Seeing as this was a book written well before the author's death in 2003, perhaps there is a reason that it had languished in a drawer for so long.

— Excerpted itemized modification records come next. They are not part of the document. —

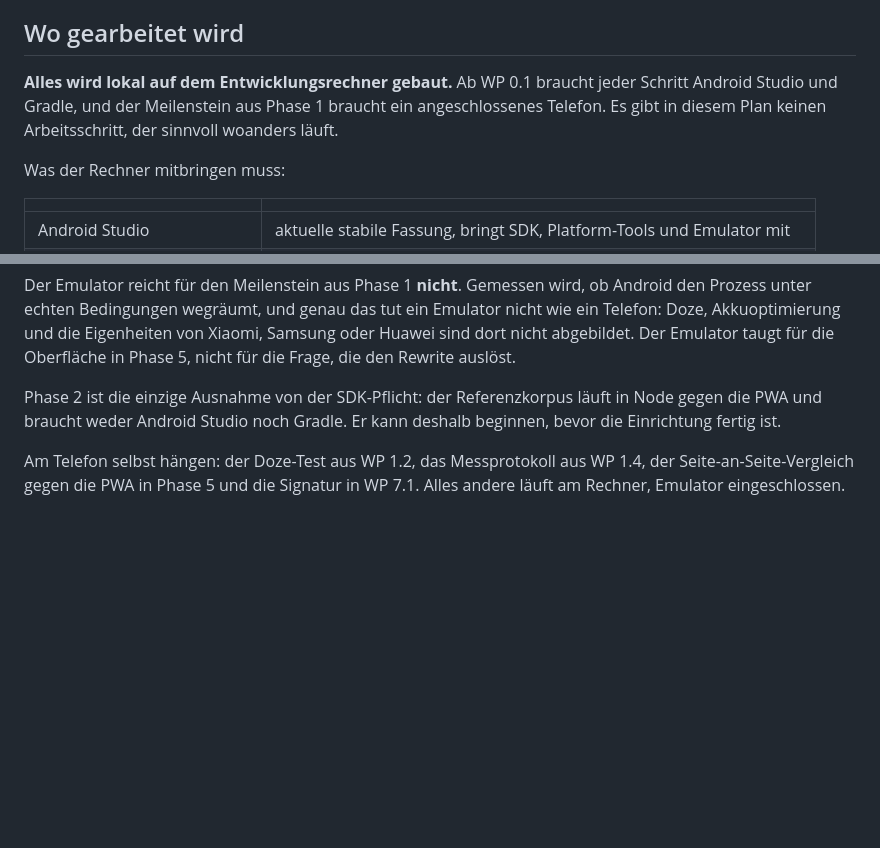
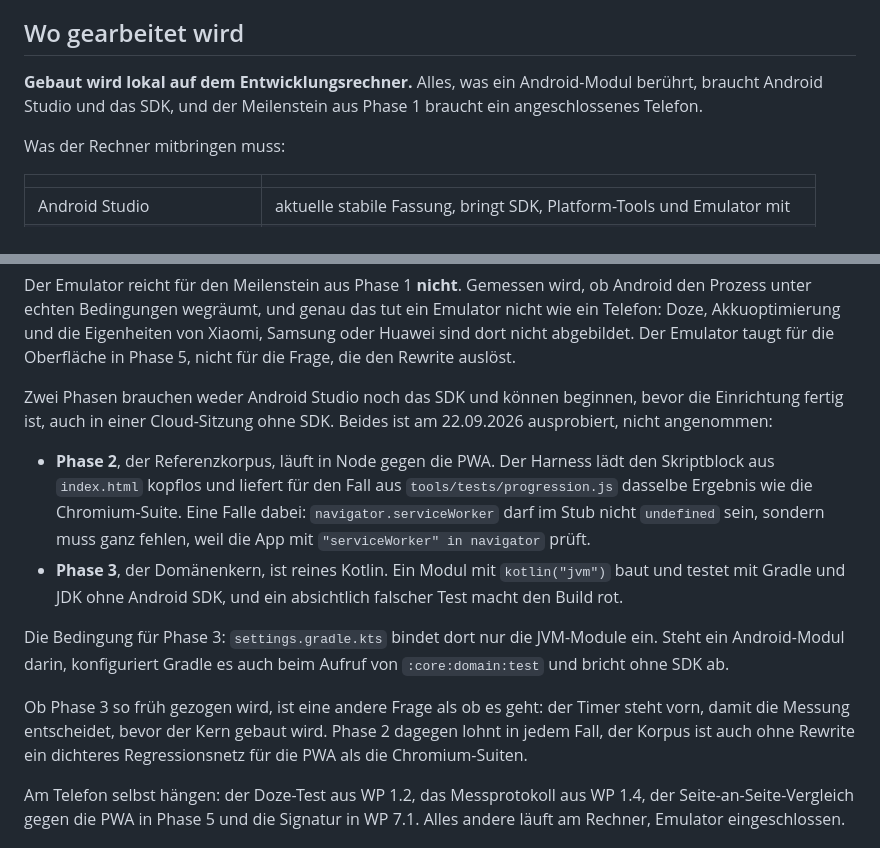
Before and after one commit to AgentK42/HantelKladde-pwa, a Markdown page: docs/kotlin-rewrite-plan.md, 2 parts joined by grey strips. GitHub-like rendering; blank space fills up the shorter version.

Commit message:
Phase 2 und 3 laufen ohne Android Studio, das steht jetzt im Plan
Der Abschnitt "Wo gearbeitet wird" behauptete, kein Arbeitsschritt laufe
sinnvoll woanders als am Entwicklungsrechner. Das ist am 22.09.2026
ausprobiert und widerlegt: der Korpus aus Phase 2 laeuft kopflos in Node
und liefert dasselbe wie die Chromium-Suite, und ein reines Kotlin-Modul
aus Phase 3 baut und testet mit Gradle und JDK ohne Android SDK, ein
falscher Test macht den Build rot.

Aufgenommen sind die zwei Fallen, die dabei auffielen: der Stub fuer
navigator.serviceWorker muss ganz fehlen statt undefined zu sein, und
settings.gradle.kts darf fuer Phase 3 nur die JVM-Module einbinden. Dazu
der Hinweis, dass "es geht" nicht "es wird vorgezogen" heisst: der Timer
steht vorn, damit die Messung vor dem Kern entscheidet. Phase 2 lohnt
dagegen in jedem Fall, weil der Korpus auch der PWA nuetzt.

Co-Authored-By: Claude Opus 5.5 <noreply@anthropic.com>
Claude-Session: https://claude.ai/code/session_011WDz9wooKzadDF5Z4jHHy2

```diff
--- a/docs/kotlin-rewrite-plan.md
+++ b/docs/kotlin-rewrite-plan.md
@@ -72,10 +72,9 @@ Warnung verschwindet, entwertet die Regel.
 
 ## Wo gearbeitet wird
 
-**Alles wird lokal auf dem Entwicklungsrechner gebaut.** Ab WP 0.1 braucht jeder
-Schritt Android Studio und Gradle, und der Meilenstein aus Phase 1 braucht ein
-angeschlossenes Telefon. Es gibt in diesem Plan keinen Arbeitsschritt, der
-sinnvoll woanders läuft.
+**Gebaut wird lokal auf dem Entwicklungsrechner.** Alles, was ein Android-Modul
+berührt, braucht Android Studio und das SDK, und der Meilenstein aus Phase 1
+braucht ein angeschlossenes Telefon.
 
 Was der Rechner mitbringen muss:
 
@@ -95,9 +94,28 @@ Emulator nicht wie ein Telefon: Doze, Akkuoptimierung und die Eigenheiten von
 Xiaomi, Samsung oder Huawei sind dort nicht abgebildet. Der Emulator taugt für
 die Oberfläche in Phase 5, nicht für die Frage, die den Rewrite auslöst.
 
-Phase 2 ist die einzige Ausnahme von der SDK-Pflicht: der Referenzkorpus läuft in
-Node gegen die PWA und braucht weder Android Studio noch Gradle. Er kann deshalb
-beginnen, bevor die Einrichtung fertig ist.
+Zwei Phasen brauchen weder Android Studio noch das SDK und können beginnen,
+bevor die Einrichtung fertig ist, auch in einer Cloud-Sitzung ohne SDK. Beides
+ist am 22.09.2026 ausprobiert, nicht angenommen:
+
+- **Phase 2**, der Referenzkorpus, läuft in Node gegen die PWA. Der Harness lädt
+  den Skriptblock aus `index.html` kopflos und liefert für den Fall aus
+  `tools/tests/progression.js` dasselbe Ergebnis wie die Chromium-Suite. Eine
+  Falle dabei: `navigator.serviceWorker` darf im Stub nicht `undefined` sein,
+  sondern muss ganz fehlen, weil die App mit `"serviceWorker" in navigator`
+  prüft.
+- **Phase 3**, der Domänenkern, ist reines Kotlin. Ein Modul mit
+  `kotlin("jvm")` baut und testet mit Gradle und JDK ohne Android SDK, und ein
+  absichtlich falscher Test macht den Build rot.
+
+Die Bedingung für Phase 3: `settings.gradle.kts` bindet dort nur die JVM-Module
+ein. Steht ein Android-Modul darin, konfiguriert Gradle es auch beim Aufruf von
+`:core:domain:test` und bricht ohne SDK ab.
+
+Ob Phase 3 so früh gezogen wird, ist eine andere Frage als ob es geht: der Timer
+steht vorn, damit die Messung entscheidet, bevor der Kern gebaut wird. Phase 2
+dagegen lohnt in jedem Fall, der Korpus ist auch ohne Rewrite ein dichteres
+Regressionsnetz für die PWA als die Chromium-Suiten.
 
 Am Telefon selbst hängen: der Doze-Test aus WP 1.2, das Messprotokoll aus WP 1.4,
 der Seite-an-Seite-Vergleich gegen die PWA in Phase 5 und die Signatur in WP 7.1.
```
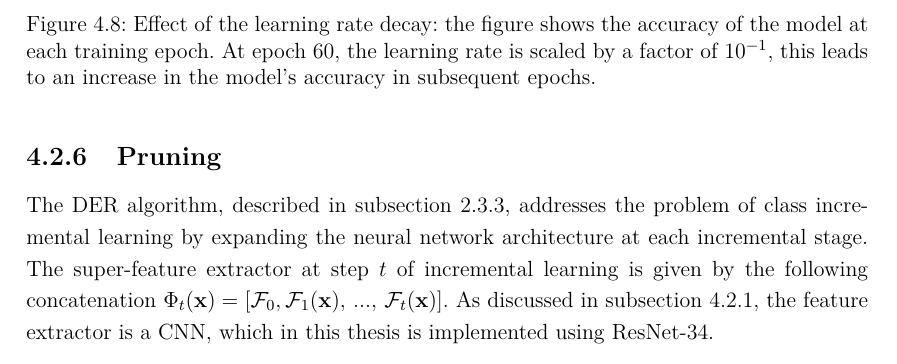
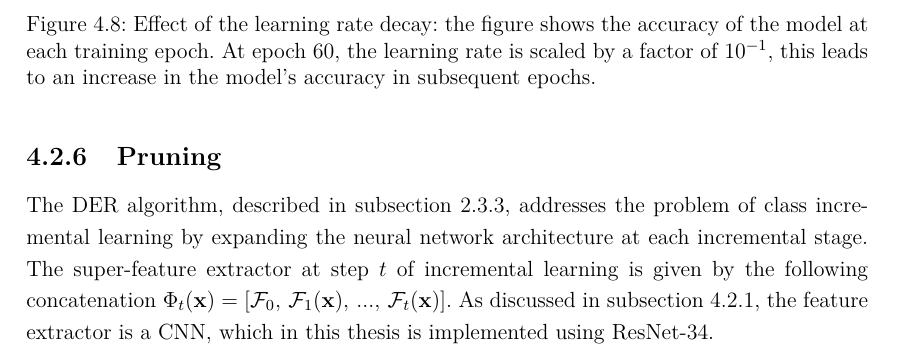
Before and after one commit to gianlucagiudice/MasterThesis-logo_detection_recognition, a LaTeX thesis (thesis.tex, which reads chap_methods.tex): part of page 50 of 102, cut so that both start at the same text. Compiled offline with pdfLaTeX.

Commit message:
Add space

```diff
--- a/chap_methods.tex
+++ b/chap_methods.tex
@@ -421,7 +421,7 @@ By plotting the accuracy of the model at each training epoch, it is possible to
 \subsection{Pruning}
 \label{sec:method-pruning}
 
-The DER algorithm, described in \autoref{sec:der-algorithm}, addresses the problem of class incremental learning by expanding the neural network architecture at each incremental stage. The super-feature extractor at step $t$ of incremental learning is given by the following concatenation $\Phi_t(\mathbf{x}) = [\mathcal{F}_0,\mathcal{F}_1(\mathbf{x}), \, ..., \, \mathcal{F}_t(\mathbf{x})]$. As discussed in \autoref{sec:resnet}, the feature extractor is a CNN, which in this thesis is implemented using ResNet-34.
+The DER algorithm, described in \autoref{sec:der-algorithm}, addresses the problem of class incremental learning by expanding the neural network architecture at each incremental stage. The super-feature extractor at step $t$ of incremental learning is given by the following concatenation $\Phi_t(\mathbf{x}) = [\mathcal{F}_0, \, \mathcal{F}_1(\mathbf{x}), \, ..., \, \mathcal{F}_t(\mathbf{x})]$. As discussed in \autoref{sec:resnet}, the feature extractor is a CNN, which in this thesis is implemented using ResNet-34.
 
 Giving the definition of the super-feature extractor, it is possible to see how the parameters of the neural network grow linearly as a function of the number of incremental learning steps.
 It is important to note that as the parameters of the super-feature extractor increase, those of the classifier $\mathcal{H}_t$ do as well.
```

The story, for what it's worth, is that Udo is on holiday in the Costa Brava with his attractive young girlfriend.  They befriend another couple, Hanna and Charly, despite them being a bit boorish and dull.  However, when Charly goes missing, presumed drowned, it is Udo that decides to stay behind until the body is found.  He begins…